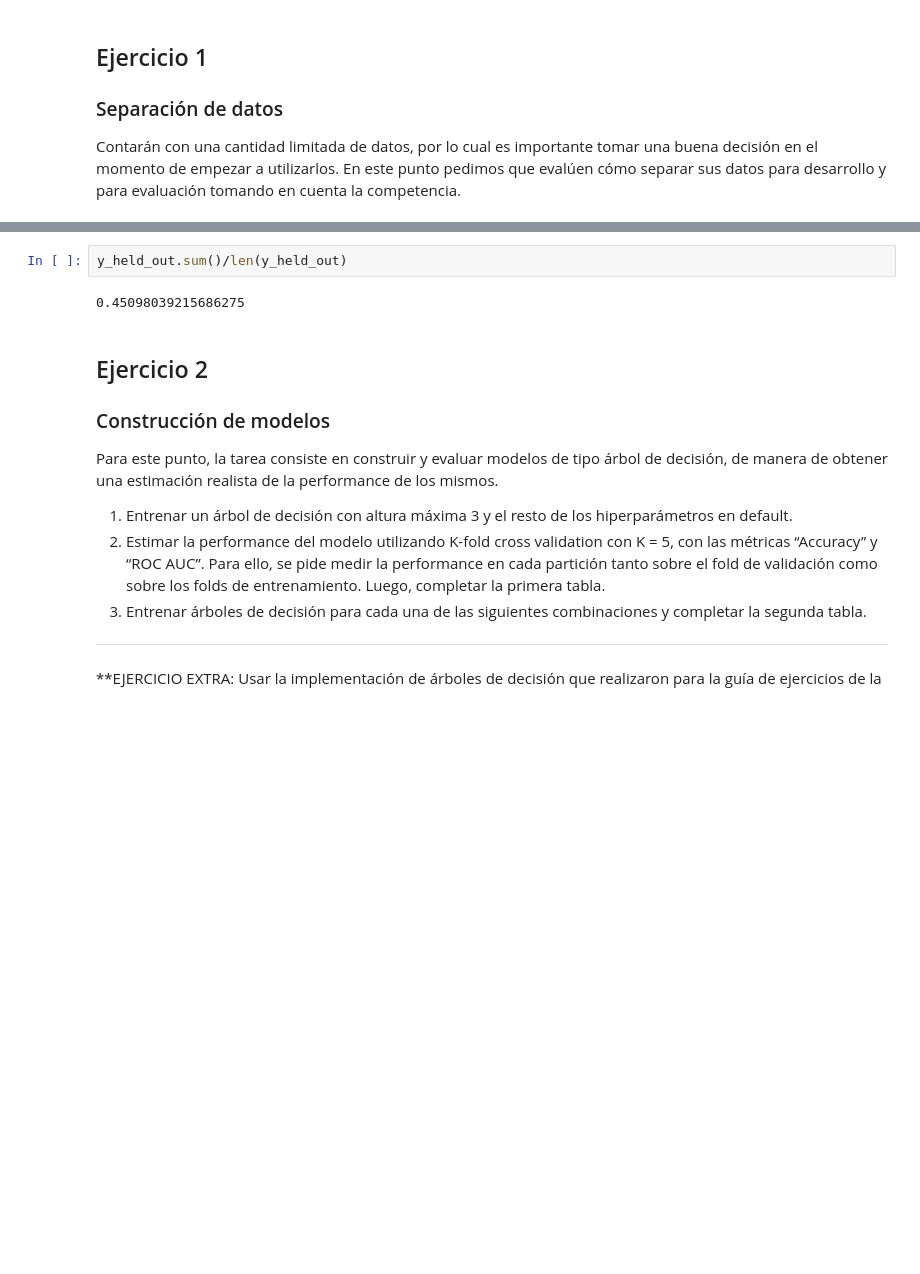
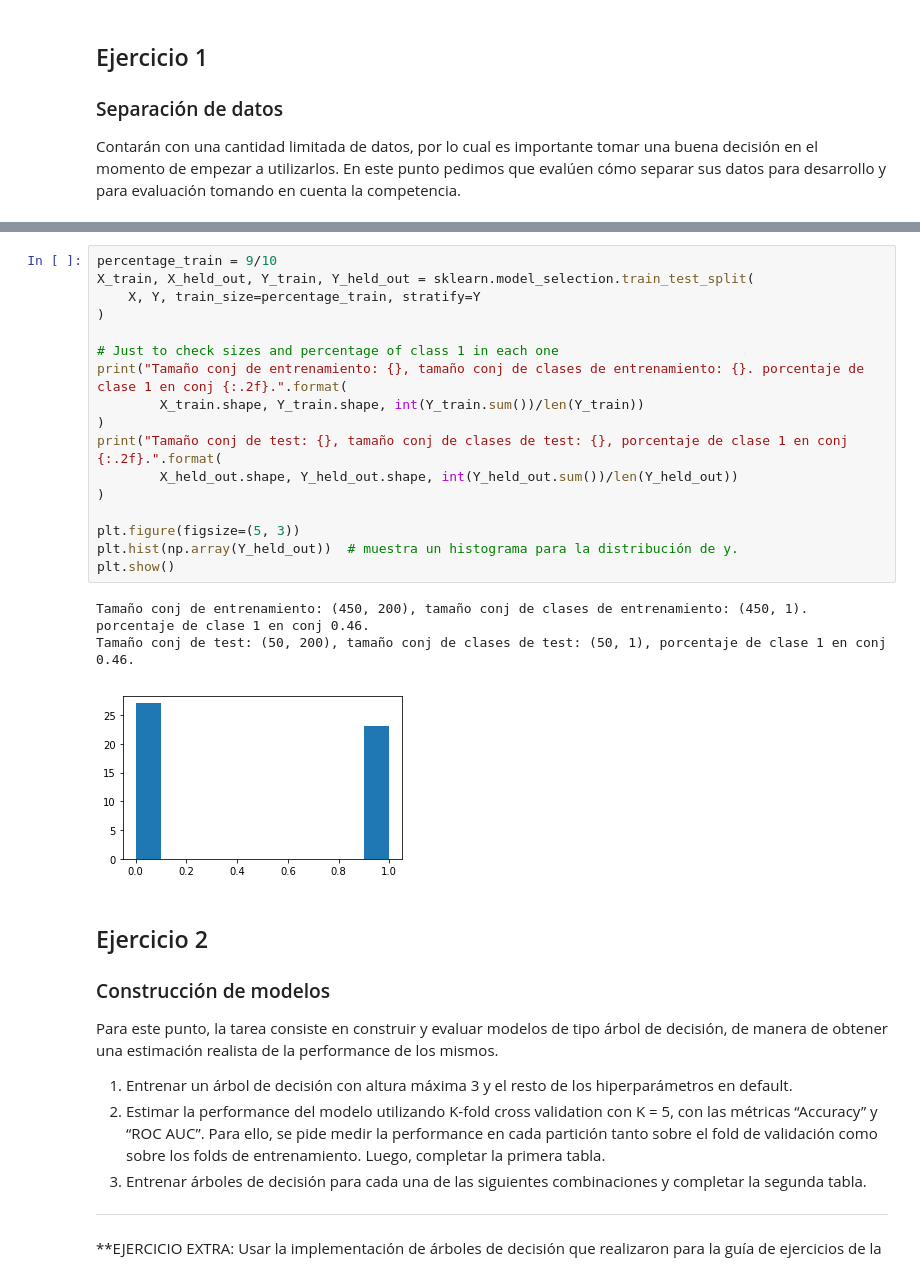
Before and after one commit to BrianBohe/aa-notebooks, a Jupyter notebook: TP1/TP1.ipynb, the cells around one changed output, grey strips where cells are left out. Cells and saved outputs as stored; diff of their text form; blank space fills up the shorter version.

```diff
--- a/TP1/TP1.ipynb
+++ b/TP1/TP1.ipynb
@@ -178,7 +116,24 @@ Name: Y, Length: 51, dtype: int32
-# %%
-y_held_out.sum()/len(y_held_out)
-# %% [output]
-0.45098039215686275
+# %%
+percentage_train = 9/10
+X_train, X_held_out, Y_train, Y_held_out = sklearn.model_selection.train_test_split(
+    X, Y, train_size=percentage_train, stratify=Y
+)
+
+# Just to check sizes and percentage of class 1 in each one
+print("Tamaño conj de entrenamiento: {}, tamaño conj de clases de entrenamiento: {}. porcentaje de clase 1 en conj {:.2f}.".format(
+        X_train.shape, Y_train.shape, int(Y_train.sum())/len(Y_train))
+)
+print("Tamaño conj de test: {}, tamaño conj de clases de test: {}, porcentaje de clase 1 en conj {:.2f}.".format(
+        X_held_out.shape, Y_held_out.shape, int(Y_held_out.sum())/len(Y_held_out))
+)
+
+plt.figure(figsize=(5, 3))
+plt.hist(np.array(Y_held_out))  # muestra un histograma para la distribución de y.
+plt.show()
+# %% [output]
+Tamaño conj de entrenamiento: (450, 200), tamaño conj de clases de entrenamiento: (450, 1). porcentaje de clase 1 en conj 0.46.
+Tamaño conj de test: (50, 200), tamaño conj de clases de test: (50, 1), porcentaje de clase 1 en conj 0.46.
+[figure, added]
 # %% [markdown]
 ## Ejercicio 2
 
```
Also changed, not shown: parts of 35 cells of this notebook, 1 other file.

_ _ _ _ _ _ _

#### [THE PROBLEM]
Once the lines containing "ipynb" in the data above are counted, give the total by itself.

#### [TASK ANSWER]
3